━━━━━ The records
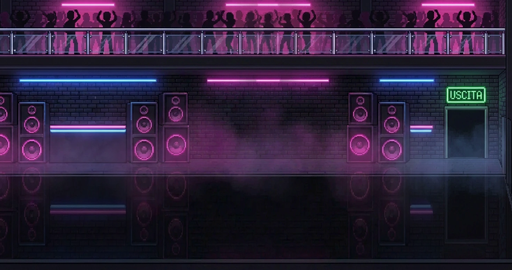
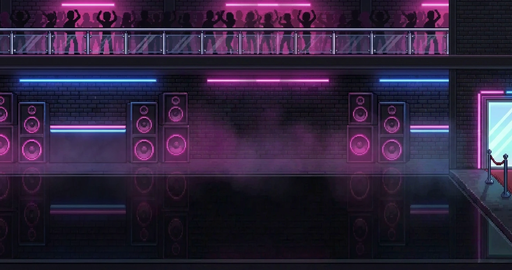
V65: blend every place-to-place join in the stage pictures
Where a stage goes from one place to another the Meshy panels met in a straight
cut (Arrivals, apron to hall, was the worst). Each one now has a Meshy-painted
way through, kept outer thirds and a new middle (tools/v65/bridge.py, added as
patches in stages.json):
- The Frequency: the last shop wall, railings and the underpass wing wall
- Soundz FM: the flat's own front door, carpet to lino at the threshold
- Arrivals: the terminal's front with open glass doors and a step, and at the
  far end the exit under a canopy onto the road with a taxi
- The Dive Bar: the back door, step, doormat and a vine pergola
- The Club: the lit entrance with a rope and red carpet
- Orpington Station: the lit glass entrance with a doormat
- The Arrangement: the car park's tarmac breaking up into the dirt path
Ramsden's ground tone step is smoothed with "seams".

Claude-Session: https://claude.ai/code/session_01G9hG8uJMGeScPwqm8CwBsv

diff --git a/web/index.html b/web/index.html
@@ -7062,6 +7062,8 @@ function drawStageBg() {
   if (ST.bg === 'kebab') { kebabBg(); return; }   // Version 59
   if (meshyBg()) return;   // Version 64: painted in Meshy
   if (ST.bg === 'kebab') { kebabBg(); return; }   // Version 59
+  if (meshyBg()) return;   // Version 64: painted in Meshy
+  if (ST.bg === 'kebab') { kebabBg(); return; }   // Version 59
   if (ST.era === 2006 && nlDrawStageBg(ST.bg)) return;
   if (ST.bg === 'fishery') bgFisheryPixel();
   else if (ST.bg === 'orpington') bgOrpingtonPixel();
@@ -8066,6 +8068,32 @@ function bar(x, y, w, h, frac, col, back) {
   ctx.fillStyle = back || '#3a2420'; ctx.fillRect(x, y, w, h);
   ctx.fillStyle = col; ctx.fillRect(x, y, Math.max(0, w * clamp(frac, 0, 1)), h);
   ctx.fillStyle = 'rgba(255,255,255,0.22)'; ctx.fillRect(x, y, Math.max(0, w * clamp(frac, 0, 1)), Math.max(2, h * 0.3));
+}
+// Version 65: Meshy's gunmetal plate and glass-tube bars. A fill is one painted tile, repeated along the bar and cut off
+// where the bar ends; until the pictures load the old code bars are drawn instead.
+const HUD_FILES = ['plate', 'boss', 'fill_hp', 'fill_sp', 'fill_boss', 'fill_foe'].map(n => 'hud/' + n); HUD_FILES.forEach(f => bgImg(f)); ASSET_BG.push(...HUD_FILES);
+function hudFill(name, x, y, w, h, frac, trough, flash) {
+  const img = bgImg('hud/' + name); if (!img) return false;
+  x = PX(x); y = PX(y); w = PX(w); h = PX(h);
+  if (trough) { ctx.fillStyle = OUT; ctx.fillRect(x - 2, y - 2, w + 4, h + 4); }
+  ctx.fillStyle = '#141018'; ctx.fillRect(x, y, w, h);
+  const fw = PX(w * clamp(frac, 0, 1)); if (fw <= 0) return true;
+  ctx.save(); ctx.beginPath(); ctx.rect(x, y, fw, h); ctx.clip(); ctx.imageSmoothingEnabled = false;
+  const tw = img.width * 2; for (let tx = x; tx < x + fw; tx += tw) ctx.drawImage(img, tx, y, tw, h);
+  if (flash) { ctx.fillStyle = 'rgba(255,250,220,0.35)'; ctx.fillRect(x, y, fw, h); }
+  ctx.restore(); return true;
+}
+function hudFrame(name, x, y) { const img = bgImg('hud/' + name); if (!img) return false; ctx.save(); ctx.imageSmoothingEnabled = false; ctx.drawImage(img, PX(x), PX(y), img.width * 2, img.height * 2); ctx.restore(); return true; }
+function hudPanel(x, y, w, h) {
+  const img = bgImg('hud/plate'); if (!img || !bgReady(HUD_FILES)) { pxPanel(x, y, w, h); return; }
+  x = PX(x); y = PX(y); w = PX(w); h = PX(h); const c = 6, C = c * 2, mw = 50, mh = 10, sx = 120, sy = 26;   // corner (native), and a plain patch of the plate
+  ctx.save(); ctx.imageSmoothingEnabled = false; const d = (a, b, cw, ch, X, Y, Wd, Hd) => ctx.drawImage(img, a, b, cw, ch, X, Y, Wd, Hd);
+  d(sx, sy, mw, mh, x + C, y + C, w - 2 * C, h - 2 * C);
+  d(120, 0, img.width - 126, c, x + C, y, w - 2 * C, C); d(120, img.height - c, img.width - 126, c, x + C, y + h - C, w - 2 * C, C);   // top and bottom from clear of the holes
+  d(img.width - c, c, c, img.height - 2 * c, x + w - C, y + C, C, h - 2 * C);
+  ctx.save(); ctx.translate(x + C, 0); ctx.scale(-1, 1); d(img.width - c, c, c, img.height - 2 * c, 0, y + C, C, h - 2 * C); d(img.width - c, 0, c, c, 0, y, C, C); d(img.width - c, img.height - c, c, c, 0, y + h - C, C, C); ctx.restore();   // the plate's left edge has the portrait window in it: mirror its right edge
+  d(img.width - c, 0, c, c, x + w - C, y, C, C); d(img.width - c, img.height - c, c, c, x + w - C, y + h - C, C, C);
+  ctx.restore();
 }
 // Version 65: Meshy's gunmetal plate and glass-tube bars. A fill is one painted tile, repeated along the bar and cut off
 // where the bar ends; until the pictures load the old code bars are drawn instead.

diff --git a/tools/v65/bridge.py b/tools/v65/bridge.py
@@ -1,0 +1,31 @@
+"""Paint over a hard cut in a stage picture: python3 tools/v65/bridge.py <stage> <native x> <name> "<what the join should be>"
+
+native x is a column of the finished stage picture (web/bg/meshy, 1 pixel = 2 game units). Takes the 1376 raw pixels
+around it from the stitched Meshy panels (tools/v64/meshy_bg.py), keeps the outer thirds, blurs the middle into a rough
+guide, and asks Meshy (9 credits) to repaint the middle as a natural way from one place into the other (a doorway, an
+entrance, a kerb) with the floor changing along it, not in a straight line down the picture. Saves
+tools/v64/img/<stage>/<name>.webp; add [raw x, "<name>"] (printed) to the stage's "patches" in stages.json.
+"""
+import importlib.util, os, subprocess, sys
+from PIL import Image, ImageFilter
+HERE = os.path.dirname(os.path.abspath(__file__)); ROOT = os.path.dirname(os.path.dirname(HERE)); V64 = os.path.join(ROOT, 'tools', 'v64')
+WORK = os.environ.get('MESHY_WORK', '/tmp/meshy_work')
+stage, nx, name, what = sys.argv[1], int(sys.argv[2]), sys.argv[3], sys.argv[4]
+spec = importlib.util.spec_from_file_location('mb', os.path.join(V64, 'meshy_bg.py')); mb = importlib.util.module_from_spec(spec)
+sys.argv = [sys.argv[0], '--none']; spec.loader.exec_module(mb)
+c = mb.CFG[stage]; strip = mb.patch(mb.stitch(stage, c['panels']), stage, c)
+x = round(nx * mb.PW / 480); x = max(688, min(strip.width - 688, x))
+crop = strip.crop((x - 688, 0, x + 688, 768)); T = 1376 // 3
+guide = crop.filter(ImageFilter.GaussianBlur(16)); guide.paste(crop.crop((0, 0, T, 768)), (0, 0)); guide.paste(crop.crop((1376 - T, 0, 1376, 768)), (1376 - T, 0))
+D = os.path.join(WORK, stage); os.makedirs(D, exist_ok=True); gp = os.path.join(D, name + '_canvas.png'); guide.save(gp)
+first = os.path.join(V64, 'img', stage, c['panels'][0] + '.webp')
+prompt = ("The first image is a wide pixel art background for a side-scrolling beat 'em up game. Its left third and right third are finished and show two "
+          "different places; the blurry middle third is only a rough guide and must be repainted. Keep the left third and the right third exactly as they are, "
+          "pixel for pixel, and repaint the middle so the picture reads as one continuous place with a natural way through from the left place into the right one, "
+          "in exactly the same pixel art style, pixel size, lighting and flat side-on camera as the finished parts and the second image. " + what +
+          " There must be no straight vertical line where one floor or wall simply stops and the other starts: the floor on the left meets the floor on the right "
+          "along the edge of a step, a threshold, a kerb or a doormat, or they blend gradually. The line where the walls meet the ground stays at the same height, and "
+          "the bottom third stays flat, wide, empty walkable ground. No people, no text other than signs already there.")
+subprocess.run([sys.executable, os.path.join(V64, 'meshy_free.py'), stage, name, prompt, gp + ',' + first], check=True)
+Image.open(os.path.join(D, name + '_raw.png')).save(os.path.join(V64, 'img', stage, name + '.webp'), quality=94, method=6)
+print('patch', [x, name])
━━━━━━━━━━
━━━━━ The records
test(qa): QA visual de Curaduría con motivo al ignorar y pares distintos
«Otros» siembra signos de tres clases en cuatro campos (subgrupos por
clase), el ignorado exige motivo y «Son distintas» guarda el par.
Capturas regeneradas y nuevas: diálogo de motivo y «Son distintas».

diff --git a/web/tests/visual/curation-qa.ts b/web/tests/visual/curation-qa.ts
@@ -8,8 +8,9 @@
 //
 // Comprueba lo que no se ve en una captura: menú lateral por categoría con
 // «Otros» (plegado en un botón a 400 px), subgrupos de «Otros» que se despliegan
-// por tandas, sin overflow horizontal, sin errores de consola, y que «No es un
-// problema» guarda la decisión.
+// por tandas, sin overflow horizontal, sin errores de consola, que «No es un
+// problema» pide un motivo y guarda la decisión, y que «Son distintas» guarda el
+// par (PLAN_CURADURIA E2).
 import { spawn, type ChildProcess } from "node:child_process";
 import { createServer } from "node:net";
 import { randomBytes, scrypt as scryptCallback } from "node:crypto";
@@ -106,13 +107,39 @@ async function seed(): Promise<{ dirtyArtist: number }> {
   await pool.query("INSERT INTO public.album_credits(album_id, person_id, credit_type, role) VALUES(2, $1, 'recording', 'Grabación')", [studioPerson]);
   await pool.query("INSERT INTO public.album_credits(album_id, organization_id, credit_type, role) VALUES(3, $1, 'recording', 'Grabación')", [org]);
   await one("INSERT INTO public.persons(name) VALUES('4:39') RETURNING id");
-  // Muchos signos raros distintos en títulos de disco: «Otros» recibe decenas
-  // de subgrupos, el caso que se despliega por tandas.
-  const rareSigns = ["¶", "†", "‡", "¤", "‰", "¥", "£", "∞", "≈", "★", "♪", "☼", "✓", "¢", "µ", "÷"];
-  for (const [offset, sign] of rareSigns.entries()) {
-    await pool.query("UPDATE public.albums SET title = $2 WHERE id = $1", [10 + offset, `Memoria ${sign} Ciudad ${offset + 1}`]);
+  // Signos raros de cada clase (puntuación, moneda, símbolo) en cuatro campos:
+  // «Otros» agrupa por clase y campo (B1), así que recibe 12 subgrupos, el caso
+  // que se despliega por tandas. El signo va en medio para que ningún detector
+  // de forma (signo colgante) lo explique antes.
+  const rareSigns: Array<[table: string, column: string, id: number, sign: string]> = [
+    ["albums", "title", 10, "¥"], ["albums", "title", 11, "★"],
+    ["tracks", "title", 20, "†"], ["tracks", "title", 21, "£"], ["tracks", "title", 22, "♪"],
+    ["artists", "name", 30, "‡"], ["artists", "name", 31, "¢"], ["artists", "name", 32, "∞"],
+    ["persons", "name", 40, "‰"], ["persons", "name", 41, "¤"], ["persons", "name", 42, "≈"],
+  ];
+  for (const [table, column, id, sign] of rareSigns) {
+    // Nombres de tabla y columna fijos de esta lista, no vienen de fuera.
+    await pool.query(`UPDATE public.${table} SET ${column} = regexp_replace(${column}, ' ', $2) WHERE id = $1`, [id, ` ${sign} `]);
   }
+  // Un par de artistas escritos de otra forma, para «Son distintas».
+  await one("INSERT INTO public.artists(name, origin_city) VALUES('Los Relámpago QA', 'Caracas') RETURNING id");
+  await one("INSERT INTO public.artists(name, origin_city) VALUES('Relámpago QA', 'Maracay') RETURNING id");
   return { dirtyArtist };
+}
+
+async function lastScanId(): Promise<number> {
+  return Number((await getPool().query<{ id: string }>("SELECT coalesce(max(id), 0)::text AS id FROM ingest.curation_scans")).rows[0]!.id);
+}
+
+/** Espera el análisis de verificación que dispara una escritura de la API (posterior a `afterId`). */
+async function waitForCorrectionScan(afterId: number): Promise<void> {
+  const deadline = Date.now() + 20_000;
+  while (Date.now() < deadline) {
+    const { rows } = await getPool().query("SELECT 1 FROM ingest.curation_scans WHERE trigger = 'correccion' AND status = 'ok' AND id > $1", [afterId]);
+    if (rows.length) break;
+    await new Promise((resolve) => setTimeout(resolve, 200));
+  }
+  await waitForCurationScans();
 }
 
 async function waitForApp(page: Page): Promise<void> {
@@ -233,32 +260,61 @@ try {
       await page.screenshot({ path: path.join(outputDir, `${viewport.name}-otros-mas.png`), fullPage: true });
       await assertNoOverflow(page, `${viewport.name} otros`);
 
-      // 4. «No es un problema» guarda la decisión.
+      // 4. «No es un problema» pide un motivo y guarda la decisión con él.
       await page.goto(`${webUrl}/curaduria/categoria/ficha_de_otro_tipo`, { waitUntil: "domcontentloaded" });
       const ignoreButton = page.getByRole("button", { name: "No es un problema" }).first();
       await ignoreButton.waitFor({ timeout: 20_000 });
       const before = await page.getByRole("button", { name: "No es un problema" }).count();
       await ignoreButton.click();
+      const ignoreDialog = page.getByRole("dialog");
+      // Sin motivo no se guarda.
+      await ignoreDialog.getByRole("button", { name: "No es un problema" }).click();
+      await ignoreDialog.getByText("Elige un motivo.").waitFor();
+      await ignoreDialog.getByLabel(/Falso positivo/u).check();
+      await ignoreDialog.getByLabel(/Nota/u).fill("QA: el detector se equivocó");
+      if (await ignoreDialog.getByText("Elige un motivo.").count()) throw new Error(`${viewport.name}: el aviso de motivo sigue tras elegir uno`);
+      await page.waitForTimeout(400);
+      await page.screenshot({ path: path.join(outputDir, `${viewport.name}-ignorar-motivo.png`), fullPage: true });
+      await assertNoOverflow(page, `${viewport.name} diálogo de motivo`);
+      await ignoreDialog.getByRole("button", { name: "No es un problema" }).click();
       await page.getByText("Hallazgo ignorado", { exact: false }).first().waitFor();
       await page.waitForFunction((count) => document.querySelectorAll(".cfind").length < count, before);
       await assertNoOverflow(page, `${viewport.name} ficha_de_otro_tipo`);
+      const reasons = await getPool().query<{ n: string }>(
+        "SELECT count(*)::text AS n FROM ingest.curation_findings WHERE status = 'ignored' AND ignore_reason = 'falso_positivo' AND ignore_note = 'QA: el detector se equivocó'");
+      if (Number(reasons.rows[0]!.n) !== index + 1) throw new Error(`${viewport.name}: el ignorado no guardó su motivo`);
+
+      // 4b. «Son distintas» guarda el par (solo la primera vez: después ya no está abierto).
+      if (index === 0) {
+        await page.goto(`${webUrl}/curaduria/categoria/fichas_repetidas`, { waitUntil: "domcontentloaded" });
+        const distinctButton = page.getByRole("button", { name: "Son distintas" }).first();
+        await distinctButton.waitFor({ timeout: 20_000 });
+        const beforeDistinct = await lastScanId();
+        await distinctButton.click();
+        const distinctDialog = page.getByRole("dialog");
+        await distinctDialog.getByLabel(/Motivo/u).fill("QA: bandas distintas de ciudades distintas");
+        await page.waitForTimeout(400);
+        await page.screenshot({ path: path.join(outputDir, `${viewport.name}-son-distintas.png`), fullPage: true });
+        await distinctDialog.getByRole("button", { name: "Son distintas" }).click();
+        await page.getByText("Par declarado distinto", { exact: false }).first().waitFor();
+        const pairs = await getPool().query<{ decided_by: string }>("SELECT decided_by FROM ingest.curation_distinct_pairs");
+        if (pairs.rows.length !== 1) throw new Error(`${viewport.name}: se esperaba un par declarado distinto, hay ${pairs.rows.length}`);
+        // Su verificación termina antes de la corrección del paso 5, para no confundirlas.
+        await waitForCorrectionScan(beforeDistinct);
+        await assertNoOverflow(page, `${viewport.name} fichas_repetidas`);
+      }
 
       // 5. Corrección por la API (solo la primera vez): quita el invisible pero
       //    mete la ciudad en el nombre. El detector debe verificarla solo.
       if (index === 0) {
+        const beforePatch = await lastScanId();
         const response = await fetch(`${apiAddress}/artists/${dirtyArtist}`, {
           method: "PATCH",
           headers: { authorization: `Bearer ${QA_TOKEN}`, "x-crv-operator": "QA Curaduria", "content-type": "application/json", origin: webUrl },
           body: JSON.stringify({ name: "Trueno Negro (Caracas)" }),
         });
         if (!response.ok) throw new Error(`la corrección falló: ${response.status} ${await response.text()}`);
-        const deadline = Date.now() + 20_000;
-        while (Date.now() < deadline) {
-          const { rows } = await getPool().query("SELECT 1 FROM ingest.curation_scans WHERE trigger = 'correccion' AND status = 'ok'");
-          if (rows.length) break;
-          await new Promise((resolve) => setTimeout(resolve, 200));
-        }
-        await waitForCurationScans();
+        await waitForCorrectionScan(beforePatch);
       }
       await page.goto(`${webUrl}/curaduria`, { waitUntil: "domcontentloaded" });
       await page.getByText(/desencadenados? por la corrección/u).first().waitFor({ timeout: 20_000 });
━━━━━━━━━━
━━━━━ The records
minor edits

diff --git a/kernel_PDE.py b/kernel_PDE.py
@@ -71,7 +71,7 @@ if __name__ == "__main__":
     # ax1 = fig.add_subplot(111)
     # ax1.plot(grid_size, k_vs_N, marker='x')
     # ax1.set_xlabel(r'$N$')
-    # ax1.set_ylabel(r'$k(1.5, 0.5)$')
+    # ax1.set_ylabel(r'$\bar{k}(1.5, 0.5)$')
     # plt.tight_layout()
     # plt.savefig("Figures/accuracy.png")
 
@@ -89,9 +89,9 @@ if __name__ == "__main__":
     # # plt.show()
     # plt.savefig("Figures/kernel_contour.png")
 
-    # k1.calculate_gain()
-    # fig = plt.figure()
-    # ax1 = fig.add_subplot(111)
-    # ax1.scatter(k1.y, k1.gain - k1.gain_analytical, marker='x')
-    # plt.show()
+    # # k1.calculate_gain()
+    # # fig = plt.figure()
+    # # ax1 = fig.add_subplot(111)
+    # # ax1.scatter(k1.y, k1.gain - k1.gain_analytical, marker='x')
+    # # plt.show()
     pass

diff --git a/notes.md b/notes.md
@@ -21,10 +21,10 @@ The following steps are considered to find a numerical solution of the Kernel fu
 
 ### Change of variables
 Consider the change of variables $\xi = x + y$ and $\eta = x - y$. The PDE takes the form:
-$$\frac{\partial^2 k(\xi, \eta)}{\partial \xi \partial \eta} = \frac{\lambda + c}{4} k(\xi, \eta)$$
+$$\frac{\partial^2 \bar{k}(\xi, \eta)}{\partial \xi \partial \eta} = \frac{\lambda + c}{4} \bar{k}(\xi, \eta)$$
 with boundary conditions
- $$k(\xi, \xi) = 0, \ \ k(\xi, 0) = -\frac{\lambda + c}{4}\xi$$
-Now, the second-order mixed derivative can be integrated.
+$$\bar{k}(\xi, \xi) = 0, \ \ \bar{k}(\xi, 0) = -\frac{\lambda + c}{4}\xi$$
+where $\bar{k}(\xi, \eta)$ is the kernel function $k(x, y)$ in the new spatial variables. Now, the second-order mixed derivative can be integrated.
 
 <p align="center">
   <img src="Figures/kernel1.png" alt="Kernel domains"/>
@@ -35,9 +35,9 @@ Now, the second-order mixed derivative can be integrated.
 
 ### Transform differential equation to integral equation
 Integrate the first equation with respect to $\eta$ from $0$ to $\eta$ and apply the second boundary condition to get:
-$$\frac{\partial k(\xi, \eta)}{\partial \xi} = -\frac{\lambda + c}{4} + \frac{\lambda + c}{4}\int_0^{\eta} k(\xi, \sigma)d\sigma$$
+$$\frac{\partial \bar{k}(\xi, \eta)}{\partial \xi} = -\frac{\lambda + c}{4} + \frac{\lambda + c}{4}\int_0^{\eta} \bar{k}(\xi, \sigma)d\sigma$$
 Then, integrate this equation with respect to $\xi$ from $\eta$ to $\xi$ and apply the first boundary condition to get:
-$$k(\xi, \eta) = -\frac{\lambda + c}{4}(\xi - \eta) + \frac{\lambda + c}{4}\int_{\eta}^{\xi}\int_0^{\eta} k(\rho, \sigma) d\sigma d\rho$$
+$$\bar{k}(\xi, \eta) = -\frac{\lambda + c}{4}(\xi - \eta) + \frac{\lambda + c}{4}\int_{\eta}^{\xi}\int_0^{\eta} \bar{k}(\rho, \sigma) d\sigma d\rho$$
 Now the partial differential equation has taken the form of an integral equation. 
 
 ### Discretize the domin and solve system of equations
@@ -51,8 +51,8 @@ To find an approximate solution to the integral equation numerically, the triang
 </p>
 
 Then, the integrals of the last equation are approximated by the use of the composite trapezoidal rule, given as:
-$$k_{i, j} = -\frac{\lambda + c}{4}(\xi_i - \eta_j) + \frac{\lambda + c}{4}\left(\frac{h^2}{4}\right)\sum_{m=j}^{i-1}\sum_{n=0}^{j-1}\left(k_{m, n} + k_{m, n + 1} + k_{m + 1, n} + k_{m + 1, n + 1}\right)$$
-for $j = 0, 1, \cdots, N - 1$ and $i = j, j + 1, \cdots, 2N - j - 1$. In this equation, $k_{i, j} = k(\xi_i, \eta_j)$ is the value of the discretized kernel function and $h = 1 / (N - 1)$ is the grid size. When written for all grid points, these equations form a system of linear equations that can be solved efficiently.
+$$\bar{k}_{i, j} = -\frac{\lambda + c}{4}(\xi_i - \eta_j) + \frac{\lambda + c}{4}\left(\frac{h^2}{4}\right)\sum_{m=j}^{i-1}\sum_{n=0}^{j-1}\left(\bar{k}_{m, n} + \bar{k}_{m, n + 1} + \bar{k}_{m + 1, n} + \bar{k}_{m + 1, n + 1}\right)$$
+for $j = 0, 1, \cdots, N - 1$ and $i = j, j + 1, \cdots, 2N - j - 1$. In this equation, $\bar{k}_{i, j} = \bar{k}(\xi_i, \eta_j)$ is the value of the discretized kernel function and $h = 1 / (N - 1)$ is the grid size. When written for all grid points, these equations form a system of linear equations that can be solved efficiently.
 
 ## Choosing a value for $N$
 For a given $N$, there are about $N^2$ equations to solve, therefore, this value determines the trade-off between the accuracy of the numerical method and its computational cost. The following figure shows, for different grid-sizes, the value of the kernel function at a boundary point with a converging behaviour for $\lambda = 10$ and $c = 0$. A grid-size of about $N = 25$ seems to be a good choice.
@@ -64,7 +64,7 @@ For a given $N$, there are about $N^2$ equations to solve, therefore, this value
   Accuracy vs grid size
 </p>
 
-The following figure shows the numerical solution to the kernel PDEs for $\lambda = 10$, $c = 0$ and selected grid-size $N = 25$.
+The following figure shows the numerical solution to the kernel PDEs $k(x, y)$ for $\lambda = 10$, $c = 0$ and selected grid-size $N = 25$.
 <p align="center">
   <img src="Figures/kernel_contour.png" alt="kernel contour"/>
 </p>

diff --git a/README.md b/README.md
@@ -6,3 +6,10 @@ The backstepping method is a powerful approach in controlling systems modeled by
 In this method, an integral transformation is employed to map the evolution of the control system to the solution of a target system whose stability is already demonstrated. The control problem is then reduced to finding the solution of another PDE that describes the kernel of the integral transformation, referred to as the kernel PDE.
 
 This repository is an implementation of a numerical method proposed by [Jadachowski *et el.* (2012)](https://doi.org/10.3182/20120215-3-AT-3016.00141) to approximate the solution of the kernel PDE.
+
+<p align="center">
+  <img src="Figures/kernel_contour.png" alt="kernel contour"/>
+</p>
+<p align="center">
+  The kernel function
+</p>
━━━━━━━━━━
_What to do:_
From the records above, extract exactly and only the lines that begin at the line with "-106,13 +107,39 @@" and stop after the line with "person_id, credit_type, role)".

_Your response:_
@@ -106,13 +107,39 @@ async function seed(): Promise<{ dirtyArtist: number }> {
   await pool.query("INSERT INTO public.album_credits(album_id, person_id, credit_type, role) VALUES(2, $1, 'recording', 'Grabación')", [studioPerson]);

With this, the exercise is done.